### [TO DO]
When a line of the records below contains the string "components", copy that whole line.

### [DATA UNDER STUDY]
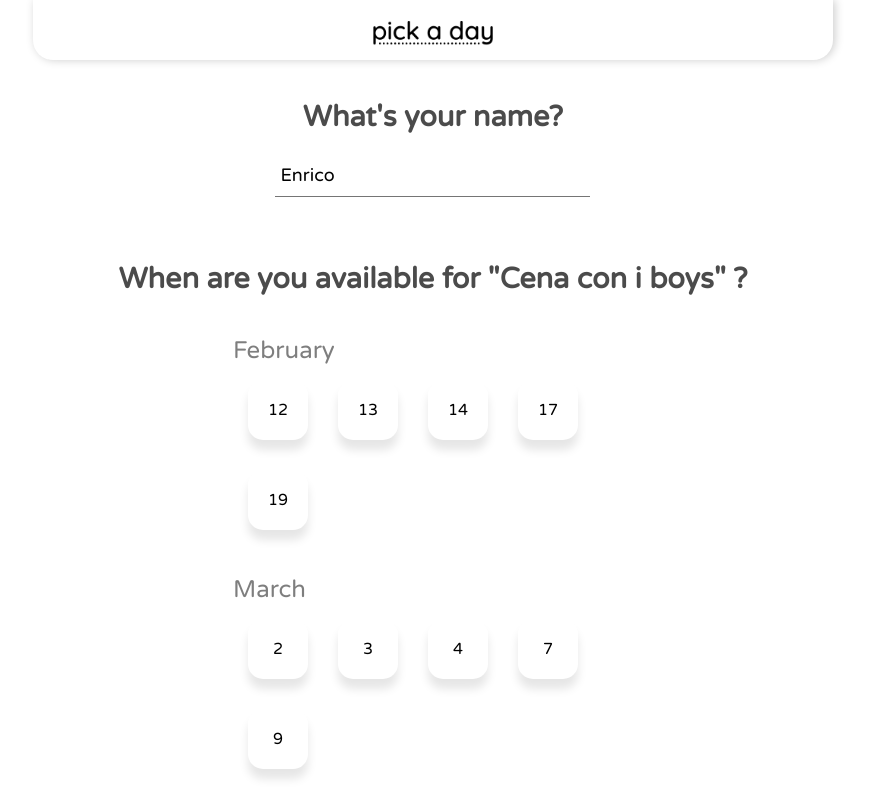
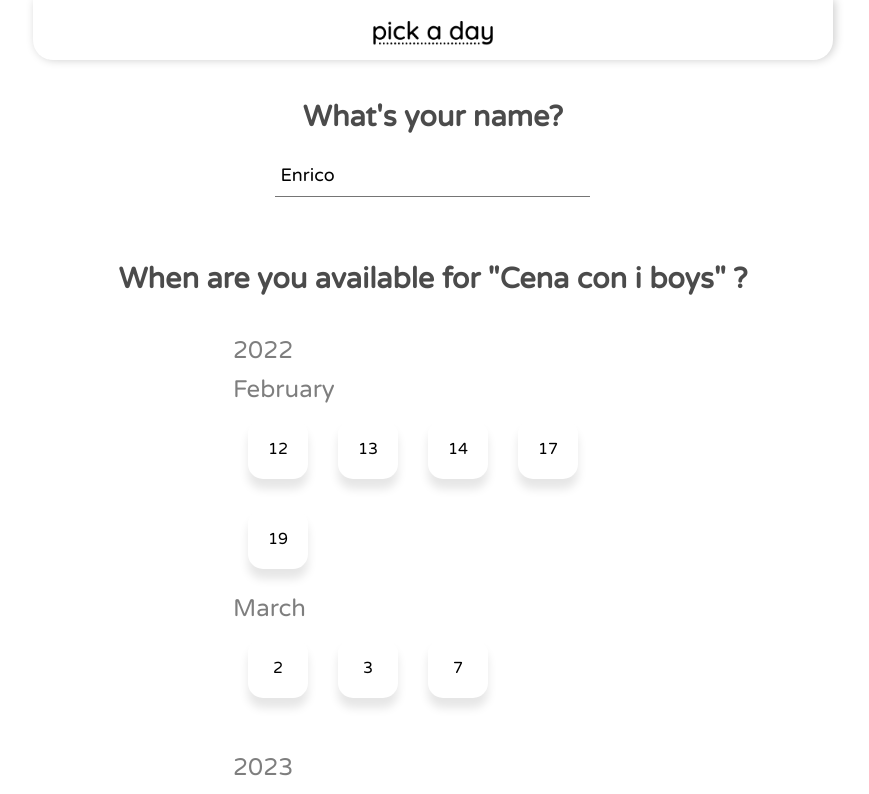
Before and after one commit to giacomoschiavo/pick-a-day, a React (Create React App) app: page /1 in a window 1280 px wide. Shown: the top 794 px of the page, without its empty margins (207-1076 px from the left). Built offline with nearby package versions, Linux system fonts and the light colour scheme; no server answers.

Commit message:
added per year division in divideInMonths, days rendered by year and month

```diff
--- a/src/components/container/AvailableDays.js
+++ b/src/components/container/AvailableDays.js
@@ -12,23 +12,28 @@ const availableDates = [
   "19/2/2022",
   "2/3/2022",
   "3/3/2022",
-  "4/3/2022",
+  "4/3/2024",
   "7/3/2022",
-  "9/3/2022",
+  "9/3/2023",
 ];
 
 const AvailableDays = (props) => {
   const formattedDates = divideInMonths(availableDates);
   return (
     <div className={classes.container}>
-      {Object.keys(formattedDates).map((month) => (
+      {Object.keys(formattedDates).map((year) => (
+        <div className={classes.monthContainer} key={year}>
+          <Label className={classes.label}>{year}</Label>
+          {Object.keys(formattedDates[year]).map((month) => (
             <div className={classes.monthContainer} key={month}>
               <Label className={classes.label}>{month}</Label>
               <div className={classes.days}>
-            {formattedDates[month].map((day) => (
+                {formattedDates[year][month].map((day) => (
                   <Day key={day}>{day}</Day>
                 ))}
               </div>
+            </div>
+          ))}
         </div>
       ))}
     </div>
--- a/src/components/routes/Results.js
+++ b/src/components/routes/Results.js
@@ -7,32 +7,32 @@ const participants = ["gigi", "gigio", "luigi", "marla", "ludobecca"];
 
 const okDays = [
   {
-    date: "10-09-22",
+    date: "10/9/2022",
   },
   {
-    date: "11-09-22",
+    date: "11/9/2022",
   },
 ];
 
 const otherDays = [
   {
-    date: "12-09-22",
+    date: "12/9/2022",
     participants,
   },
   {
-    date: "13-09-22",
+    date: "13/9/2022",
     participants,
   },
   {
-    date: "14-09-22",
+    date: "14/9/2022",
     participants,
   },
   {
-    date: "15-09-22",
+    date: "15/9/2022",
     participants,
   },
   {
-    date: "16-09-22",
+    date: "16/9/2022",
     participants,
   },
 ];
--- a/src/utils.js
+++ b/src/utils.js
@@ -14,12 +14,19 @@ export const formatToDate = (dateString) => {
 export const divideInMonths = (dates) => {
   if (!Array.isArray(dates)) throw new Error("Array of dates needed");
   const formattedDates = dates.map(formatToDate);
-  const months = {};
+  const organized = {};
   formattedDates.forEach((date) => {
+    const year = date.getFullYear();
     const month = date.toLocaleString("default", { month: "long" });
     const capitalCaseMonth = month.charAt(0).toUpperCase() + month.slice(1);
-    if (months[capitalCaseMonth]) months[capitalCaseMonth].push(date.getDate());
-    else months[capitalCaseMonth] = [date.getDate()];
+    if (organized[year]) {
+      if (organized[year][capitalCaseMonth])
+        organized[year][capitalCaseMonth].push(date.getDate());
+      else organized[year][capitalCaseMonth] = [date.getDate()];
+    } else {
+      organized[year] = {};
+      organized[year][capitalCaseMonth] = [date.getDate()];
+    }
   });
-  return months;
+  return organized;
 };
```
Lines whose indentation alone changed are shown as unchanged.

### [COMPLETED TASK]
--- a/src/components/container/AvailableDays.js
+++ b/src/components/container/AvailableDays.js
--- a/src/components/routes/Results.js
+++ b/src/components/routes/Results.js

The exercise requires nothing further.